To use acid well you will need to learn its input language; see the ‘‘Acid Manual’’, by Phil Winterbottom, for details. For simple debugging, however, the information in the manual page is sufficient. In particular, it describes the most useful functions for examining a process.

The compiler does not place information describing the types of variables in the executable, but a compile-time flag provides crude support for symbolic debugging. The -a flag to the compiler suppresses code generation and instead emits source text in the acid language to format and display data structure types defined in the program. The easiest way to use this feature is to put a rule in the mkfile:

syms:   main.$O

        $CC -a main.c > syms

Then from within acid,

acid: include("sourcedirectory/syms")

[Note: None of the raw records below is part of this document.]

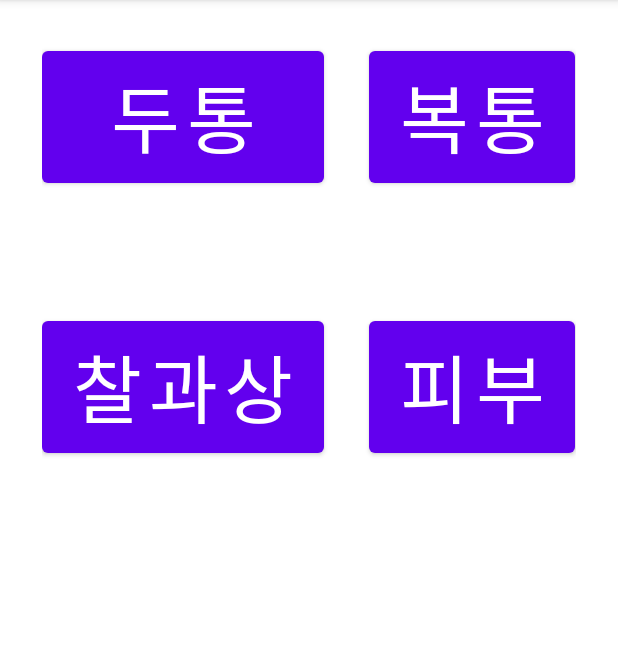
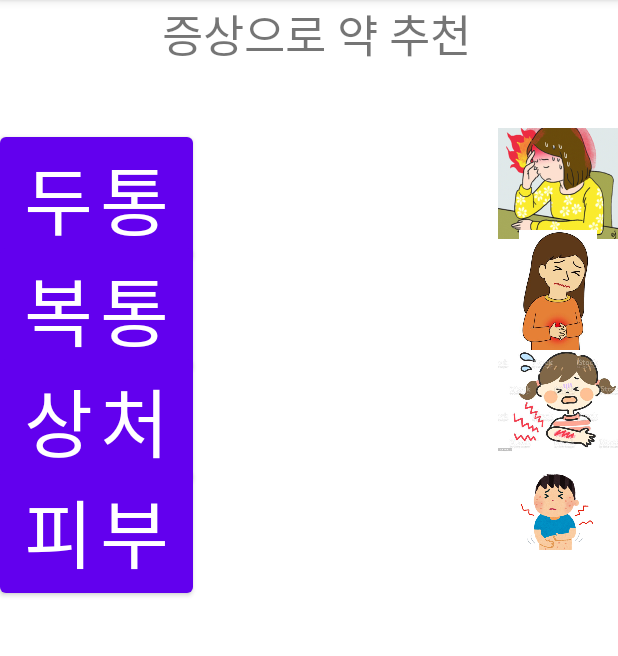
Before and after one commit to rubinstory/android, an Android app: the MenuActivity screen opened directly, with no data from a screen before it, on a phone screen of 412 x 824 dp, the part 84-740 px from its top. Run offline under Robolectric (Android 15) with nearby library versions, the phone set to English and light mode, and no system bars.

Commit message:
ui 수정

```diff
--- a/app/src/main/java/com/example/apptest/MenuActivity.java
+++ b/app/src/main/java/com/example/apptest/MenuActivity.java
@@ -6,6 +6,7 @@ import android.content.Intent;
 import android.os.Bundle;
 import android.view.View;
 import android.widget.Button;
+import android.widget.ImageButton;
 
 public class MenuActivity extends AppCompatActivity {
 
--- a/app/src/main/res/layout/menu.xml
+++ b/app/src/main/res/layout/menu.xml
@@ -1,46 +1,98 @@
 <?xml version="1.0" encoding="utf-8"?>
-<TableLayout xmlns:android="http://schemas.android.com/apk/res/android"
+<LinearLayout xmlns:android="http://schemas.android.com/apk/res/android"
     xmlns:app="http://schemas.android.com/apk/res-auto"
     xmlns:tools="http://schemas.android.com/tools"
     android:layout_width="match_parent"
     android:layout_height="match_parent"
-    android:layout_margin="8dp"
-    app:layout_constraintLeft_toLeftOf="parent"
-    app:layout_constraintRight_toRightOf="parent"
-    app:layout_constraintTop_toTopOf="parent"
-    android:stretchColumns="*"
-    android:padding="20dp"
+    android:orientation="vertical"
     tools:context=".MenuActivity">
 
-    <TableRow>
+    <LinearLayout
+        android:layout_width="match_parent"
+        android:layout_height="0dp"
+        android:layout_weight="1"
+        android:background="@android:color/white"
+        android:orientation="vertical">
+
+        <LinearLayout
+            android:layout_width="match_parent"
+            android:layout_height="wrap_content"
+            android:layout_gravity="center"
+            android:orientation="horizontal">
+
+            <TextView
+                android:layout_width="0dp"
+                android:layout_height="wrap_content"
+                android:layout_centerHorizontal="true"
+                android:layout_marginStart="10dp"
+                android:layout_marginLeft="10dp"
+                android:layout_weight="1"
+                android:gravity="center"
+                android:text="증상으로 약 추천"
+                android:textSize="30sp" />
+        </LinearLayout>
+    </LinearLayout>
+
+    <LinearLayout
+        android:layout_width="match_parent"
+        android:layout_height="0dp"
+        android:layout_weight="8"
+        android:orientation="vertical">
+
         <Button
+            android:id="@+id/headache"
+            android:layout_width="wrap_content"
+            android:layout_height="wrap_content"
             android:text="두통"
-            android:textSize="50dp"
-            android:layout_marginRight="30dp"
-            android:layout_height="100dp"
-            android:id="@+id/headache"/>
+            android:textSize="50dp" />
+
+        <ImageView
+            android:layout_width="80dp"
+            android:layout_height="80dp"
+            android:src="@drawable/headache"
+            android:layout_gravity="right"
+            android:layout_marginTop="-100dp"/>
+
         <Button
+            android:id="@+id/stomachache"
+            android:layout_width="wrap_content"
+            android:layout_height="wrap_content"
             android:text="복통"
-            android:textSize="50dp"
-            android:layout_height="100dp"
-            android:id="@+id/stomachache"/>
-    </TableRow>
-    <TableRow>
+            android:textSize="50dp" />
+
+        <ImageView
+            android:layout_width="80dp"
+            android:layout_height="80dp"
+            android:src="@drawable/stomachache"
+            android:layout_gravity="right"
+            android:layout_marginTop="-100dp"/>
+
         <Button
-            android:text="찰과상"
-            android:textSize="50dp"
-            android:layout_marginRight="30dp"
-            android:layout_height="100dp"
-            android:layout_marginTop="80dp"
-            android:id="@+id/abrasion"/>
+            android:id="@+id/abrasion"
+            android:layout_width="wrap_content"
+            android:layout_height="wrap_content"
+            android:text="상처"
+            android:textSize="50dp" />
+
+        <ImageView
+            android:layout_width="80dp"
+            android:layout_height="80dp"
+            android:src="@drawable/abraison"
+            android:layout_gravity="right"
+            android:layout_marginTop="-100dp"/>
+
         <Button
+            android:id="@+id/skin"
+            android:layout_width="wrap_content"
+            android:layout_height="wrap_content"
             android:text="피부"
-            android:textSize="50dp"
-            android:layout_height="100dp"
-            android:layout_marginTop="80dp"
-            android:id="@+id/skin"/>
-    </TableRow>
+            android:textSize="50dp" />
 
-
-
-</TableLayout>
+        <ImageView
+            android:layout_width="80dp"
+            android:layout_height="80dp"
+            android:src="@drawable/skin"
+            android:layout_gravity="right"
+            android:layout_marginTop="-100dp"/>
+    </LinearLayout>
+</LinearLayout>
```
Also changed, not shown: app/src/main/res/layout/login.xml (+73 -22 lines), app/src/main/res/drawable-v24/abraison.jpg (added), app/src/main/res/drawable-v24/doctor24.png (added), app/src/main/res/drawable-v24/headache.jpg (added), app/src/main/res/drawable-v24/main2.jpg (deleted), app/src/main/res/drawable-v24/main3.jpg (deleted), app/src/main/res/drawable-v24/skin.jpg (added), app/src/main/res/drawable-v24/stomachache.jpg (added).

to read in the relevant definitions. (For multi-file source, you need to be a little fancier; see 2c(1)). This text includes, for each defined compound type, a function with that name that may be called with the address of a structure of that type to display its contents. For example, if rect is a global variable of type Rectangle, one may execute


to display it. The * (indirection) operator is necessary because of the way acid works: each global symbol in the program is defined as a variable by acid, with value equal to the address of the symbol.

Another common technique is to write by hand special acid code to define functions to aid debugging, initialize the debugger, and so on. Conventionally, this is placed in a file called acid in the source directory; it has a line


to load the compiler-produced symbols. One may edit the compiler output directly but it is wiser to keep the hand-generated acid separate from the machine-generated.

To make things simple, the default rules in the system mkfiles include entries to make foo.acid from foo.c, so one may use mk to automate the production of acid definitions for a given C source file.

There is much more to say here. See acid manual page, the reference manual, or the paper ‘‘Acid: A Debugger Built From A Language’’, also by Phil Winterbottom.